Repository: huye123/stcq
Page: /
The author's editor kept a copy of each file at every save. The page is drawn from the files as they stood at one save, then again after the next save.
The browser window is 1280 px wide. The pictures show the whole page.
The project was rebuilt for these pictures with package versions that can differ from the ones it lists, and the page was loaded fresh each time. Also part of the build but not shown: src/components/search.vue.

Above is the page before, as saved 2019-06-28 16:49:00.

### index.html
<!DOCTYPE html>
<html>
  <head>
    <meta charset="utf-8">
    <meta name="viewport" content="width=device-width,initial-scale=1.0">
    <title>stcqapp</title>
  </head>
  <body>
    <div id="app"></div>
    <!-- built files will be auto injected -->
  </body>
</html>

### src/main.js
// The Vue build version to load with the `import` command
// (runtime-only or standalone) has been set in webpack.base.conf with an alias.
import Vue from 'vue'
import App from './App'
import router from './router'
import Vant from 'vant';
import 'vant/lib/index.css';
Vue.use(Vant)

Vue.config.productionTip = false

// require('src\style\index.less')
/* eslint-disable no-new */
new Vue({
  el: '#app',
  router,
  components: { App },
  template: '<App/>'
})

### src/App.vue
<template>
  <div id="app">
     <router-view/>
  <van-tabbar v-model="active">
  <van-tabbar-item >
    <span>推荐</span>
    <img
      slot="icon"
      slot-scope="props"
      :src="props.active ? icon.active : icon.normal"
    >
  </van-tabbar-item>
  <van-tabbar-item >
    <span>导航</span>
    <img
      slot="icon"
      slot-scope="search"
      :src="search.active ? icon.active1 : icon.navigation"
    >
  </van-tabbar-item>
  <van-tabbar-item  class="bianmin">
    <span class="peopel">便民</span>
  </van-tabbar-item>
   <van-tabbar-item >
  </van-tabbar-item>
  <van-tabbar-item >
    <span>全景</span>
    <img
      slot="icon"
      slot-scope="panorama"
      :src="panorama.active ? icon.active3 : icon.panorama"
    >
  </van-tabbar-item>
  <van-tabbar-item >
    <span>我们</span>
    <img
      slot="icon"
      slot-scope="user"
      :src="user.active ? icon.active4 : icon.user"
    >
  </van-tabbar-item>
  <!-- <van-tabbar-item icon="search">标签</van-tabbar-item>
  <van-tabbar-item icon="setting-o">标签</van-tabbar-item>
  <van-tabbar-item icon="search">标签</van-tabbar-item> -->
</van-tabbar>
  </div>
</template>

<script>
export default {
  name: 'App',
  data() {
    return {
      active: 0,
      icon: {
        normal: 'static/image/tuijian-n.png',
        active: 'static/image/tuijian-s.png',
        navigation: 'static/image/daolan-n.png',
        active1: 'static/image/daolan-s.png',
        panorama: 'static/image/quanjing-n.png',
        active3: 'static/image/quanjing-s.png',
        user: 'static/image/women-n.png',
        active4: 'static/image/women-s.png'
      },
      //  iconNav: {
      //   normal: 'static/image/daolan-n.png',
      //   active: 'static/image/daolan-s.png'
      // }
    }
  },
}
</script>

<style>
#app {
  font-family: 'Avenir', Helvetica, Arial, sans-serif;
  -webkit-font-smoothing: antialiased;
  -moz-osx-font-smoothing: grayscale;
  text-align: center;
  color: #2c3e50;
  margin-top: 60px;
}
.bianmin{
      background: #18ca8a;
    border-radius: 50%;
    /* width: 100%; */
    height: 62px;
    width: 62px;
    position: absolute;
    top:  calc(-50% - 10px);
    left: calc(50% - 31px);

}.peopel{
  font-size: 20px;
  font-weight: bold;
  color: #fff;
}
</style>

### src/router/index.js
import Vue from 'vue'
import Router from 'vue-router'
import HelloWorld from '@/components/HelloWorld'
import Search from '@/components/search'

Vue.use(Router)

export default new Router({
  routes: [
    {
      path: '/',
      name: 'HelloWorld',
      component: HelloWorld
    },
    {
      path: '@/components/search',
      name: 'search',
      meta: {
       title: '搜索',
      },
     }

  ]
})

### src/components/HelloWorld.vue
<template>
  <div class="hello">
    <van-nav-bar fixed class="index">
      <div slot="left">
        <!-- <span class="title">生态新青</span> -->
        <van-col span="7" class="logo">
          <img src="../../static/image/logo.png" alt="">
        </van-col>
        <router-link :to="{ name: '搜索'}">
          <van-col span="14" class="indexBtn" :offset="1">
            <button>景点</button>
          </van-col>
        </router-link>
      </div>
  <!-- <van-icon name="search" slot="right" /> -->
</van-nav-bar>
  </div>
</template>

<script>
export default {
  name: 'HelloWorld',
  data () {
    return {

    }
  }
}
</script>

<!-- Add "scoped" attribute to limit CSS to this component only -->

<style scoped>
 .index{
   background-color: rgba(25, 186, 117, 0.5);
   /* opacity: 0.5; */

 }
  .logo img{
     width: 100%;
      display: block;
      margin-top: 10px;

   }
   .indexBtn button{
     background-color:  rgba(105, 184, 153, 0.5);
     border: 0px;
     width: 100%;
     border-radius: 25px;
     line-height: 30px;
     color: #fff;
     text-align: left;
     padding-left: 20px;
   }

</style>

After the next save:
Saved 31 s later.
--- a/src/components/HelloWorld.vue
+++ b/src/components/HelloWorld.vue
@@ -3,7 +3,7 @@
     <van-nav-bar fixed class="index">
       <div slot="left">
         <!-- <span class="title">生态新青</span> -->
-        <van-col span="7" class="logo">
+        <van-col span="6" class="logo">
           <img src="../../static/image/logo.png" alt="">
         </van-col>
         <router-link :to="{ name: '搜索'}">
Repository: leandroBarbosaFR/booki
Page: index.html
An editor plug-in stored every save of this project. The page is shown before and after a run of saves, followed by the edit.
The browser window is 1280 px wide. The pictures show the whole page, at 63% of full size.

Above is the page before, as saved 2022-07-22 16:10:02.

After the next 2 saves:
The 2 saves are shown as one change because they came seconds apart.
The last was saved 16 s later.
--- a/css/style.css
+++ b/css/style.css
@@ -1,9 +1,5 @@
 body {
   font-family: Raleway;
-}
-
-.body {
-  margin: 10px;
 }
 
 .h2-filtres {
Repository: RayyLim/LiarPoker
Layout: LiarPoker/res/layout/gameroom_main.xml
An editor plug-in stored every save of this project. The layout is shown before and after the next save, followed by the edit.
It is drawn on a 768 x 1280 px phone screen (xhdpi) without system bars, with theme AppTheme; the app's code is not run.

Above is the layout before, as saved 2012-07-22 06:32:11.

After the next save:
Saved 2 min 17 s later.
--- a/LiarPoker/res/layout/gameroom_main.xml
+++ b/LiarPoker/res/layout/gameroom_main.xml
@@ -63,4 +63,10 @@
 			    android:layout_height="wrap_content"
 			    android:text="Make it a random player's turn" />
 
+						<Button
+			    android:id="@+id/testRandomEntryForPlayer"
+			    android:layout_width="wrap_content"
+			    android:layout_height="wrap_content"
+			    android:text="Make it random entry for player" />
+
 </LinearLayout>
=====
Please quote the records above exactly, without skipping a line.

Repository: huye123/stcq
Page: /
The author's editor kept a copy of each file at every save. The page is drawn from the files as they stood at one save, then again after the next save.
The browser window is 1280 px wide. The pictures show the whole page.
The project was rebuilt for these pictures with package versions that can differ from the ones it lists, and the page was loaded fresh each time. Also part of the build but not shown: src/components/search.vue.

Above is the page before, as saved 2019-06-28 16:49:00.

### index.html
<!DOCTYPE html>
<html>
  <head>
    <meta charset="utf-8">
    <meta name="viewport" content="width=device-width,initial-scale=1.0">
    <title>stcqapp</title>
  </head>
  <body>
    <div id="app"></div>
    <!-- built files will be auto injected -->
  </body>
</html>

### src/main.js
// The Vue build version to load with the `import` command
// (runtime-only or standalone) has been set in webpack.base.conf with an alias.
import Vue from 'vue'
import App from './App'
import router from './router'
import Vant from 'vant';
import 'vant/lib/index.css';
Vue.use(Vant)

Vue.config.productionTip = false

// require('src\style\index.less')
/* eslint-disable no-new */
new Vue({
  el: '#app',
  router,
  components: { App },
  template: '<App/>'
})

### src/App.vue
<template>
  <div id="app">
     <router-view/>
  <van-tabbar v-model="active">
  <van-tabbar-item >
    <span>推荐</span>
    <img
      slot="icon"
      slot-scope="props"
      :src="props.active ? icon.active : icon.normal"
    >
  </van-tabbar-item>
  <van-tabbar-item >
    <span>导航</span>
    <img
      slot="icon"
      slot-scope="search"
      :src="search.active ? icon.active1 : icon.navigation"
    >
  </van-tabbar-item>
  <van-tabbar-item  class="bianmin">
    <span class="peopel">便民</span>
  </van-tabbar-item>
   <van-tabbar-item >
  </van-tabbar-item>
  <van-tabbar-item >
    <span>全景</span>
    <img
      slot="icon"
      slot-scope="panorama"
      :src="panorama.active ? icon.active3 : icon.panorama"
    >
  </van-tabbar-item>
  <van-tabbar-item >
    <span>我们</span>
    <img
      slot="icon"
      slot-scope="user"
      :src="user.active ? icon.active4 : icon.user"
    >
  </van-tabbar-item>
  <!-- <van-tabbar-item icon="search">标签</van-tabbar-item>
  <van-tabbar-item icon="setting-o">标签</van-tabbar-item>
  <van-tabbar-item icon="search">标签</van-tabbar-item> -->
</van-tabbar>
  </div>
</template>

<script>
export default {
  name: 'App',
  data() {
    return {
      active: 0,
      icon: {
        normal: 'static/image/tuijian-n.png',
        active: 'static/image/tuijian-s.png',
        navigation: 'static/image/daolan-n.png',
        active1: 'static/image/daolan-s.png',
        panorama: 'static/image/quanjing-n.png',
        active3: 'static/image/quanjing-s.png',
        user: 'static/image/women-n.png',
        active4: 'static/image/women-s.png'
      },
      //  iconNav: {
      //   normal: 'static/image/daolan-n.png',
      //   active: 'static/image/daolan-s.png'
      // }
    }
  },
}
</script>

<style>
#app {
  font-family: 'Avenir', Helvetica, Arial, sans-serif;
  -webkit-font-smoothing: antialiased;
  -moz-osx-font-smoothing: grayscale;
  text-align: center;
  color: #2c3e50;
  margin-top: 60px;
}
.bianmin{
      background: #18ca8a;
    border-radius: 50%;
    /* width: 100%; */
    height: 62px;
    width: 62px;
    position: absolute;
    top:  calc(-50% - 10px);
    left: calc(50% - 31px);

}.peopel{
  font-size: 20px;
  font-weight: bold;
  color: #fff;
}
</style>

### src/router/index.js
import Vue from 'vue'
import Router from 'vue-router'
import HelloWorld from '@/components/HelloWorld'
import Search from '@/components/search'

Vue.use(Router)

export default new Router({
  routes: [
    {
      path: '/',
      name: 'HelloWorld',
      component: HelloWorld
    },
    {
      path: '@/components/search',
      name: 'search',
      meta: {
       title: '搜索',
      },
     }

  ]
})

### src/components/HelloWorld.vue
<template>
  <div class="hello">
    <van-nav-bar fixed class="index">
      <div slot="left">
        <!-- <span class="title">生态新青</span> -->
        <van-col span="7" class="logo">
          <img src="../../static/image/logo.png" alt="">
        </van-col>
        <router-link :to="{ name: '搜索'}">
          <van-col span="14" class="indexBtn" :offset="1">
            <button>景点</button>
          </van-col>
        </router-link>
      </div>
  <!-- <van-icon name="search" slot="right" /> -->
</van-nav-bar>
  </div>
</template>

<script>
export default {
  name: 'HelloWorld',
  data () {
    return {

    }
  }
}
</script>

<!-- Add "scoped" attribute to limit CSS to this component only -->

<style scoped>
 .index{
   background-color: rgba(25, 186, 117, 0.5);
   /* opacity: 0.5; */

 }
  .logo img{
     width: 100%;
      display: block;
      margin-top: 10px;

   }
   .indexBtn button{
     background-color:  rgba(105, 184, 153, 0.5);
     border: 0px;
     width: 100%;
     border-radius: 25px;
     line-height: 30px;
     color: #fff;
     text-align: left;
     padding-left: 20px;
   }

</style>

After the next save:
Saved 31 s later.
--- a/src/components/HelloWorld.vue
+++ b/src/components/HelloWorld.vue
@@ -3,7 +3,7 @@
     <van-nav-bar fixed class="index">
       <div slot="left">
         <!-- <span class="title">生态新青</span> -->
-        <van-col span="7" class="logo">
+        <van-col span="6" class="logo">
           <img src="../../static/image/logo.png" alt="">
         </van-col>
         <router-link :to="{ name: '搜索'}">
Repository: leandroBarbosaFR/booki
Page: index.html
An editor plug-in stored every save of this project. The page is shown before and after a run of saves, followed by the edit.
The browser window is 1280 px wide. The pictures show the whole page, at 63% of full size.

Above is the page before, as saved 2022-07-22 16:10:02.

After the next 2 saves:
The 2 saves are shown as one change because they came seconds apart.
The last was saved 16 s later.
--- a/css/style.css
+++ b/css/style.css
@@ -1,9 +1,5 @@
 body {
   font-family: Raleway;
-}
-
-.body {
-  margin: 10px;
 }
 
 .h2-filtres {
Repository: RayyLim/LiarPoker
Layout: LiarPoker/res/layout/gameroom_main.xml
An editor plug-in stored every save of this project. The layout is shown before and after the next save, followed by the edit.
It is drawn on a 768 x 1280 px phone screen (xhdpi) without system bars, with theme AppTheme; the app's code is not run.

Above is the layout before, as saved 2012-07-22 06:32:11.

After the next save:
Saved 2 min 17 s later.
--- a/LiarPoker/res/layout/gameroom_main.xml
+++ b/LiarPoker/res/layout/gameroom_main.xml
@@ -63,4 +63,10 @@
 			    android:layout_height="wrap_content"
 			    android:text="Make it a random player's turn" />
 
+						<Button
+			    android:id="@+id/testRandomEntryForPlayer"
+			    android:layout_width="wrap_content"
+			    android:layout_height="wrap_content"
+			    android:text="Make it random entry for player" />
+
 </LinearLayout>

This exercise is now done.